Takaichi is considered a shoo-in for a significant Cabinet post in the upcoming Cabinet reshuffle (Link). She has a long record of being a loyal retainer to Prime Minister Abe Shinzo (she was the most junior minister of his first Cabinet in 2006-7; she sat next to him during the LDP party meeting where Abe was elected party president in 2012), is a True Conservative (she is always in front and center of the phalanxes of Diet members of the "Let's Visit Yasukuni Together" league on their shrine visits - see above) and a prominent female member of the LDP at a time the PM wants to make a show of appointing women to the Cabinet (Link). Securing a Cabinet post at this point would seemingly require her to sit tight, make no trouble and have the prize drop in her lap.

So why embrace a movement demanding a change in a fundamental building block of Japan's relationship with South Korea at a time when the prime minister and his advisors are trying to bridge the gap between the two countries? One that furthermore puts an onus on Chief Cabinet Secretary Suga to craft a new Statement when he has way too much on his plate already?

If one wanted to mess up a potential Cabinet appointment, making Suga Yoshihide's life difficult would seem a great way to do it.

One explanation for Takaichi's enthusiasm, and the reason I use the "somewhat" above, is that she is probably tone deaf when it comes to what she believes are matters of Japan's dignity. She has her own small group of lawmakers -- the Association of Creativity and Tradition -- that brings together lawmakers who style themselves innovative iconoclasts with a fantabulist, knee-jerk defensiveness about pre-1945 Japan. The cognitive dissonance of the ideals -- believing at once in the value of disruption and the beauty of traditional order, as is reflected in the group's name -- indicates that in matters pertaining to the constructed concept "Japan" Takaichi-san may not be prone to deep thought.

Another possibility for Takaichi's unshaded embrace may come from a gnawing sense of her having achieved very little in her present position.
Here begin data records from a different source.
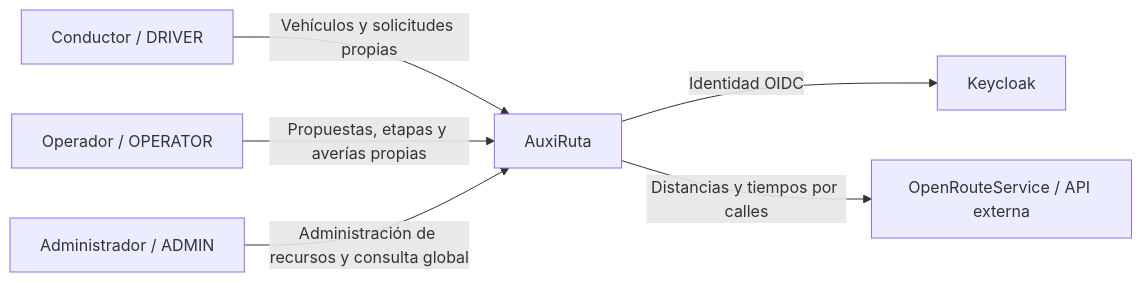
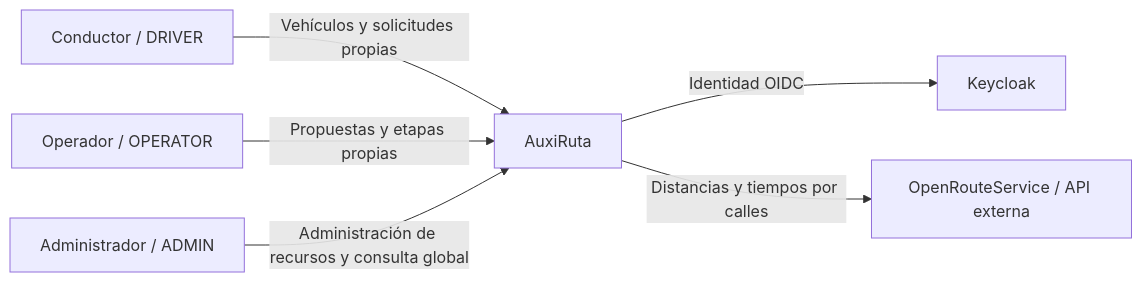
The first of 2 diagrams in docs/diagramas/AuxiRuta_C1_C2.md (Enzo1600/BACK-TPI-G1), drawn with Mermaid before and after one commit. The commit also changed other lines of this file and 10 other files, not shown here.

````diff
--- a/docs/diagramas/AuxiRuta_C1_C2.md
+++ b/docs/diagramas/AuxiRuta_C1_C2.md
@@ -7,8 +7,8 @@
 ```mermaid
 flowchart LR
     D[Conductor / DRIVER] -->|Vehículos y solicitudes propias| S[AuxiRuta]
-    O[Operador / OPERATOR] -->|Propuestas, etapas y averías propias| S
+    O[Operador / OPERATOR] -->|Propuestas y etapas propias| S
     A[Administrador / ADMIN] -->|Administración de recursos y consulta global| S
     S -->|Identidad OIDC| K[Keycloak]
     S -->|Distancias y tiempos por calles| R[OpenRouteService / API externa]
 ```
````
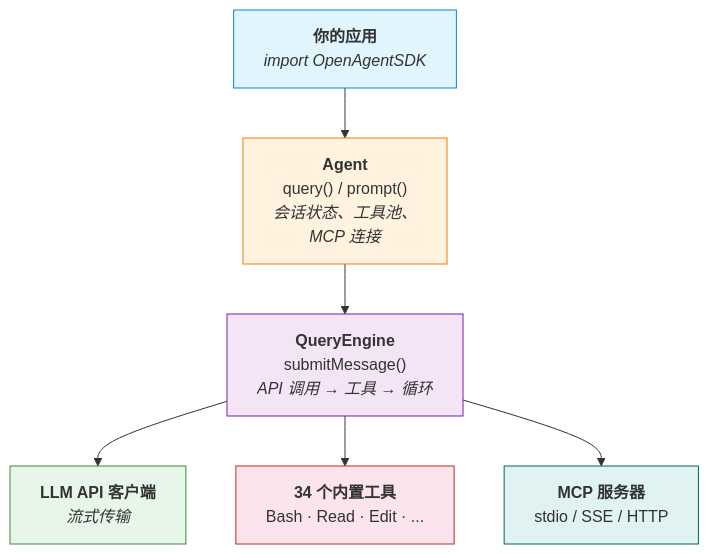
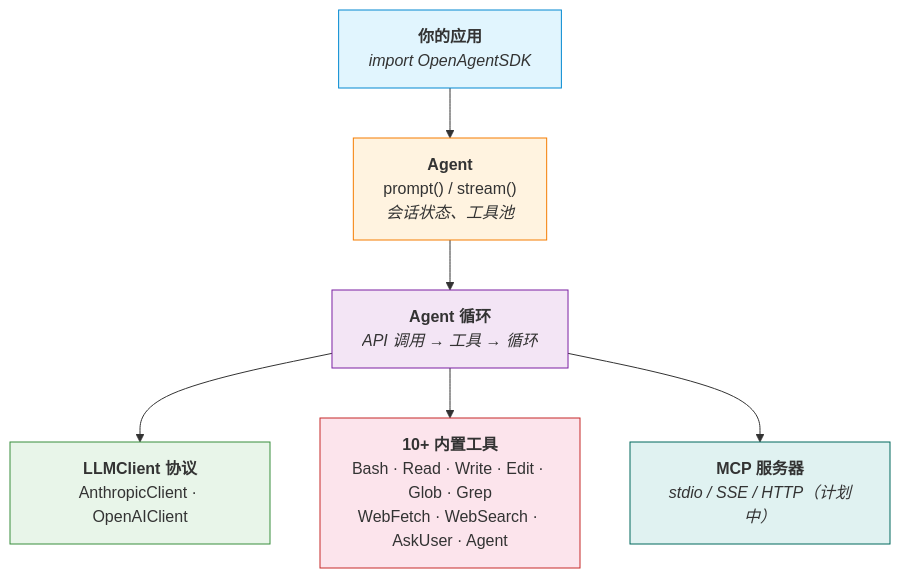
One commit to terryso/open-agent-sdk-swift changed the diagram in README_CN.md. Above: the diagram before and after it, drawn with Mermaid. The commit also changed other lines of this file and 1 other file, not shown here.

````diff
--- a/README_CN.md
+++ b/README_CN.md
@@ -122,18 +172,18 @@
 ```mermaid
 graph TD
     A["<b>你的应用</b><br/><i>import OpenAgentSDK</i>"] --> B
-    B["<b>Agent</b><br/>query() / prompt()<br/><i>会话状态、工具池、<br/>MCP 连接</i>"] --> C
-    C["<b>QueryEngine</b><br/>submitMessage()<br/><i>API 调用 → 工具 → 循环</i>"] --> D
+    B["<b>Agent</b><br/>prompt() / stream()<br/><i>会话状态、工具池</i>"] --> C
+    C["<b>Agent 循环</b><br/><i>API 调用 → 工具 → 循环</i>"] --> D
     C --> E
     C --> F
-    D["<b>LLM API 客户端</b><br/><i>流式传输</i>"]
-    E["<b>34 个内置工具</b><br/>Bash · Read · Edit · ..."]
-    F["<b>MCP 服务器</b><br/>stdio / SSE / HTTP"]
+    D["<b>LLMClient 协议</b><br/>AnthropicClient · OpenAIClient"]
+    E["<b>10+ 内置工具</b><br/>Bash · Read · Write · Edit · Glob · Grep<br/>WebFetch · WebSearch · AskUser · Agent"]
+    F["<b>MCP 服务器</b><br/><i>stdio / SSE / HTTP（计划中）</i>"]
 
     style A fill:#e1f5fe,stroke:#0288d1
     style B fill:#fff3e0,stroke:#f57c00
     style C fill:#f3e5f5,stroke:#7b1fa2
     style D fill:#e8f5e9,stroke:#388e3c
     style E fill:#fce4ec,stroke:#c62828
     style F fill:#e0f2f1,stroke:#00695c
 ```
````
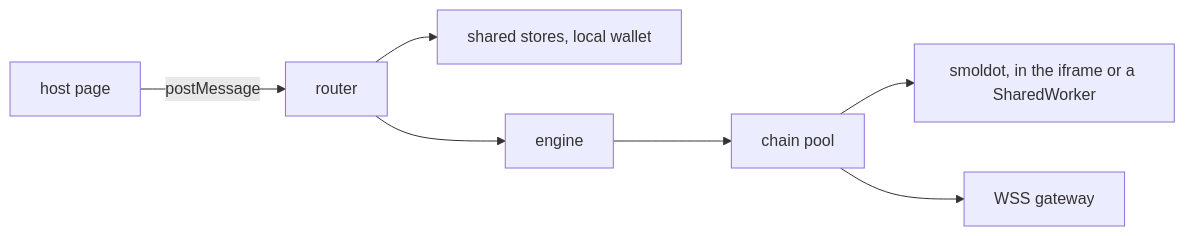
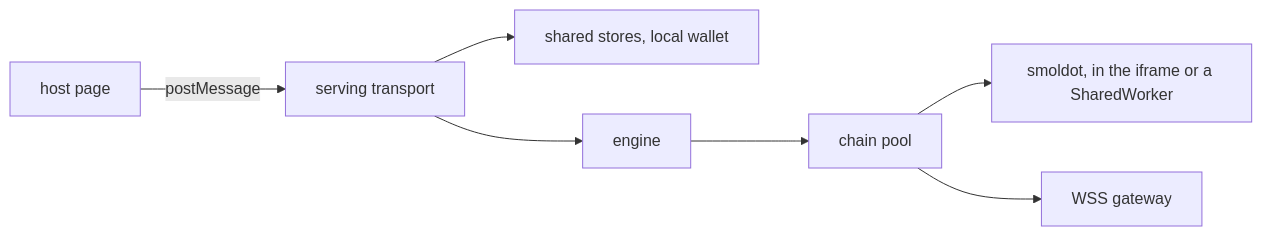
One commit to paritytech/dotli-community changed the diagram in apps/protocol/README.md. Above: the diagram before and after it, drawn with Mermaid. The commit also changed other lines of this file and 1 other file, not shown here.

Commit message:
docs(protocol): the wire is a typed transport over scale-ts

````diff
--- a/apps/protocol/README.md
+++ b/apps/protocol/README.md
@@ -36,8 +44,8 @@
 ```mermaid
 flowchart LR
-  host[host page] -- postMessage --> router
+  host[host page] -- postMessage --> router[serving transport]
   router --> stores["shared stores, local wallet"]
   router --> engine --> pool[chain pool]
   pool --> smoldot["smoldot, in the iframe or a SharedWorker"]
   pool --> gateway[WSS gateway]
 ```
````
Despite Takaichi being one of the longest-serving PARC chairs, even close watchers of politics would be hard pressed to think of a single, significant initiative she led during her tenure. Policy making under Abe 2.0 has been almost entirely in the hands of the bewildering forest of commissions, councils and private advisors reporting directly to the prime minister. Movement of legislation through the PARC has been largely a pro forma affair. When political observers think of Takaichi at all, it is for her skirmishes with General Council chair Noda Seiko, diminishing the power and value of both of the institutions they have headed.

In forwarding the PARC's request for a new Chief Cabinet Secretary's Statement to Suga, Takaichi can claim at least one signatory achievement during her tenure, one endearing her to radical, unthinking revisionists -- her only constituency within the party.

Assuming that the PARC's request is forwarded to Suga early next week as scheduled, what happens? As a direct request from the party, Suga cannot reject the request as unhelpful, no matter that it is. He could shelve the request for a while but not indefinitely. The request is for a new Statement in time for the August 15, 2015 anniversary -- which means at some point Suga will have to come out with a clear position on the question of whether he will provide a new Statement or not. The most likely scenario is Suga turning down the request on the grounds that it would detract from the prime minister's new, "forward-looking" Statement on the end of the World War II which the PM hopes will replace the Murayama Statement as the definitive Japanese government view of the war.

Until Suga moves decisively against the PARC's request, his inaction will be read or portrayed by South Koreans as a prelude to a revision of the Kono Statement and thus one more reason to delay the reestablishment of more normal relations between the governments of Japan and the ROK.

Way to go, Takaichi-san.

No comments: